Sydney will Monday kick off a wave of dazzling firework displays welcoming in 2013 from Dubai to Paris and London, with long-isolated Yangon joining the global pyrotechnics for the first time.
Australia’s famous harbour city will usher in the New Year with a Aus$6.6 (US$6.9) million display curated by pop icon Kylie Minogue who designed the colour scheme and soundtrack.
“Sydney’s New Year’s Eve celebrations are world-famous and reach over a billion people — not just because we have the first major display for 2013, but because it’s the best,” said the city’s lord mayor Clover Moore.
City officials are expecting more than 1.5 million people to crowd the waterfront to watch the seven tonnes of fireworks go up, including crackers launched from jet-skis and a show-stopping finale on the Harbour Bridge.
This year sees an interactive twist with smartphone users able to download an app which will colour their screens. Held aloft, en masse, the devices will create their own show along the shore.
Major fireworks will light up the Thames in London, Moscow’s Red Square and Kremlin, the Eiffel Tower in Paris and Hong Kong’s Victoria Harbour, as well as central Kuala Lumpur, Taipei, Stockholm, Amsterdam and cities across China.
Revellers in New York will celebrate the stroke of midnight with the traditional New Year’s Eve ball drop over Times Square.

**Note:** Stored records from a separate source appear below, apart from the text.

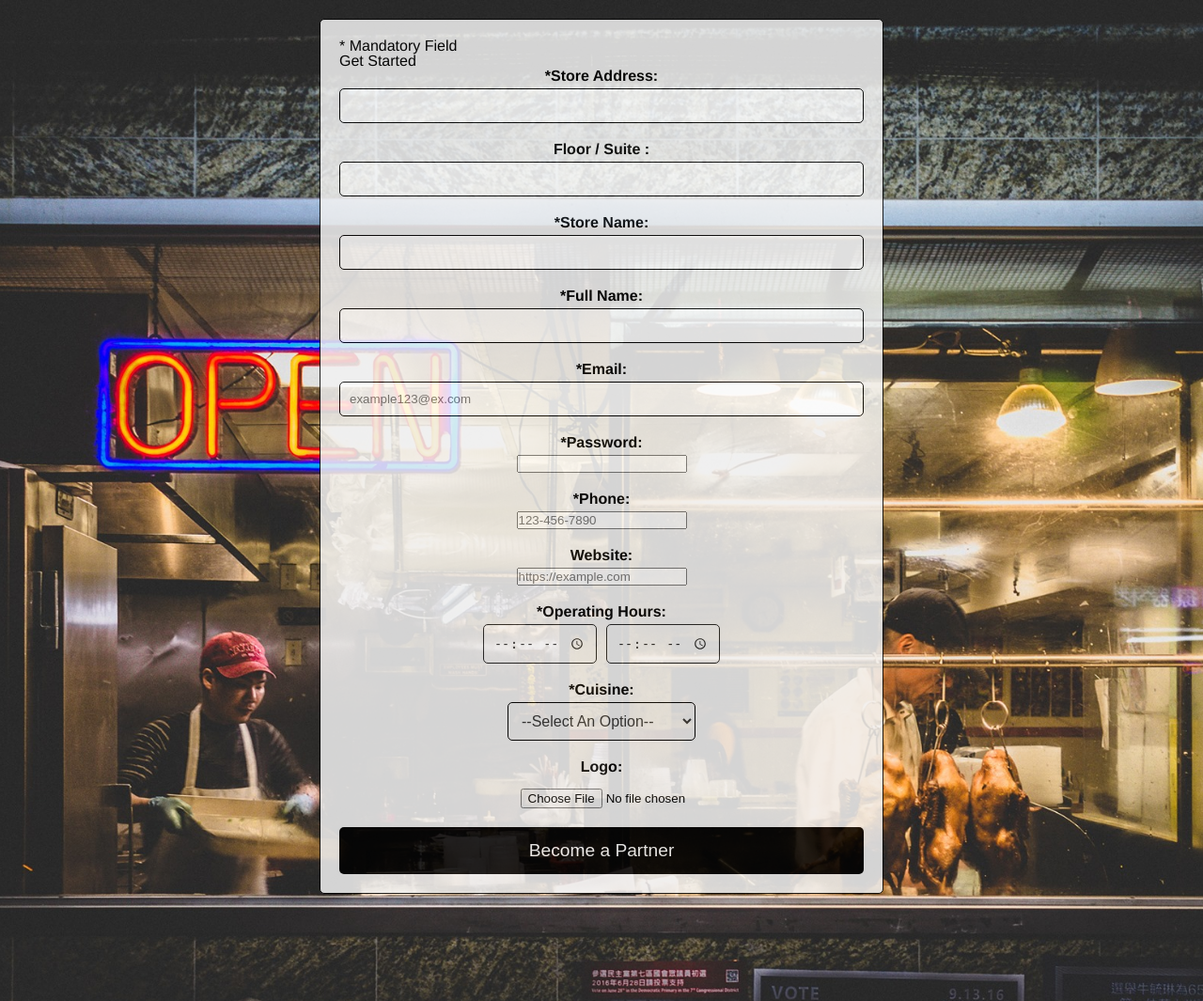
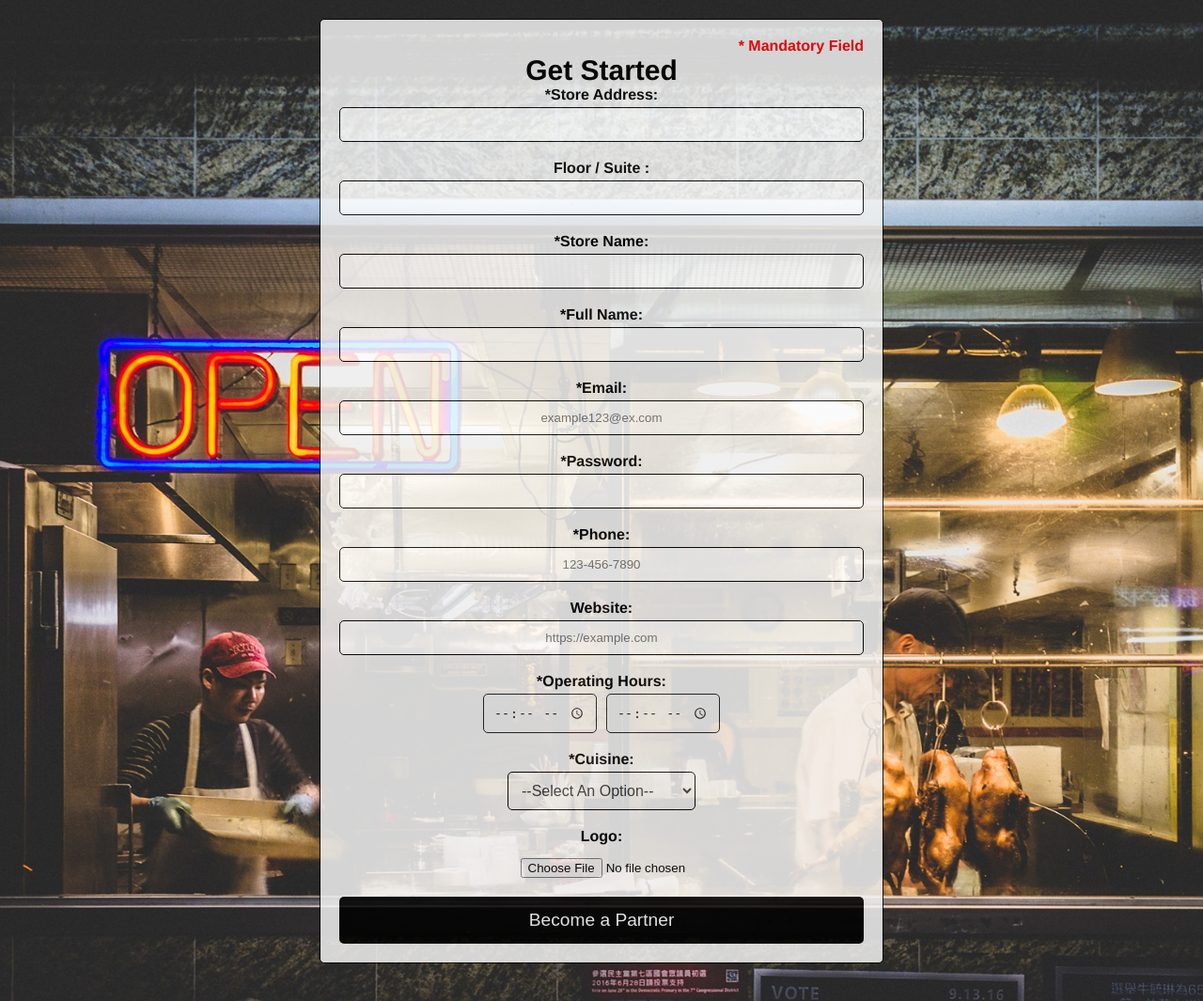
Before and after one commit to Wallace-Man/CSC-648-Term-Project, a Node server app: page /restaurant in a window 1280 px wide. Shown: the part 156-1221 px from the top of the page at 94% size. Run offline with Node 20, Linux system fonts and the light colour scheme; some libraries are stand-ins or nearby versions.

Commit message:
pull and updated restaurant home page

```diff
--- a/application/public/stylesheets/index.css
+++ b/application/public/stylesheets/index.css
@@ -642,7 +642,10 @@ input.restaurant-signup[type="store-name"],
 input.restaurant-signup[type="business-type"],
 input.restaurant-signup[type="full-name"],
 input.restaurant-signup[type="email"],
-input.restaurant-signup[type="phone"],
+input.restaurant-signup[type="tel"],
+input.restaurant-signup[type="password"],
+input.restaurant-signup[type="url"],
+input.restaurant-signup[type="cuisine"],
 input.signup[type="username"],
 input.signup[type="text"],
 input.signup[type="email"],
@@ -652,6 +655,7 @@ input.signup[type="password"] {
   border-radius: 5px;
   /*background-color: none;*/
   width: 100%;
+  text-align: center;
 }
 
 input.login[type="username"],
@@ -951,7 +955,7 @@ div.maps-frame {
   border: 1px solid black;
   border-radius: 5px;
   /*background-color: none;*/
-   width: 50%;
+  width: 90%;
   min-width: 50%;
   margin-top: 10px;
   text-align: center;
@@ -1051,17 +1055,16 @@ div.maps-frame {
 
  }
  .img{
-   width:50%;
+   width:auto;
    height: auto;
    margin-left: 8rem;
-   padding-right: 10rem;
-
+   padding-right: 8rem;
 }
 .steps{
   width: 50%;
   list-style: none;
   padding: 0;
-  margin-left: 120px;
+  margin-left: 20px;
 }
 
 .steps li{
@@ -1183,7 +1186,7 @@ div.maps-frame {
    border-radius: 5px 5px 5px 5px;
    margin-bottom: 20px;
    margin-top: 20px;
-   margin-left: 101px;
+   margin-left: 240px;
    cursor: pointer;
    float: center;
  }
@@ -1200,3 +1203,23 @@ div.maps-frame {
    font-family: "Helvetica Neue", Helvetica, Arial, sans-serif;
    text-align: center;
  }
+
+ #mandatory-field{
+  color: red;
+  font-weight: bold;
+  text-align: right;
+ }
+
+ #get-started{
+  font-weight: bold;
+  text-align: center;
+  font-size: 30px;
+  padding:3px;
+ }
+
+ #create-your-menu{
+  font-weight: bold;
+  text-align: center;
+  font-size: 50px;
+  padding: 20px;
+ }
--- a/application/views/restaurantInfo.pug
+++ b/application/views/restaurantInfo.pug
@@ -4,10 +4,10 @@
 extends layouts/main-layout
 block content
     div
+        p(id="create-your-menu") Create Your Menu
         // Container for the handling menu items
         .restaurant-menu-container
             form.restaurant-signup(action="/confirmation")
-                p(id="create-your-menu") Create Your Menu
                 .menu
                     .menu-items(id="menu-items")
                         .items(id="items")
```
Lines whose indentation alone changed are shown as unchanged.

In Rio de Janeiro, authorities have promised a bumper 16-minute, 24-tonne display opposite Copacabana Beach and fireworks will cap a mammoth party at Berlin’s Brandenburg Gate featuring the Pet Shop Boys, Bonnie Tyler and Blue.
Vying to become a permanent fixture on the planetary map of New Year celebrations, the Gulf city state of Dubai is planning a lavish gala at the Burj Khalifa, the world’s tallest building.
Fireworks will engulf the spike-like tower, accompanied by a soundtrack performed live by the Prague Philharmonic Orchestra.
Some 50,000 people are also expected to flock to the revered golden Shwedagon Pagoda in Yangon for the Myanmar capital’s first public countdown with fireworks, seen as further evidence of opening up after decades of junta rule.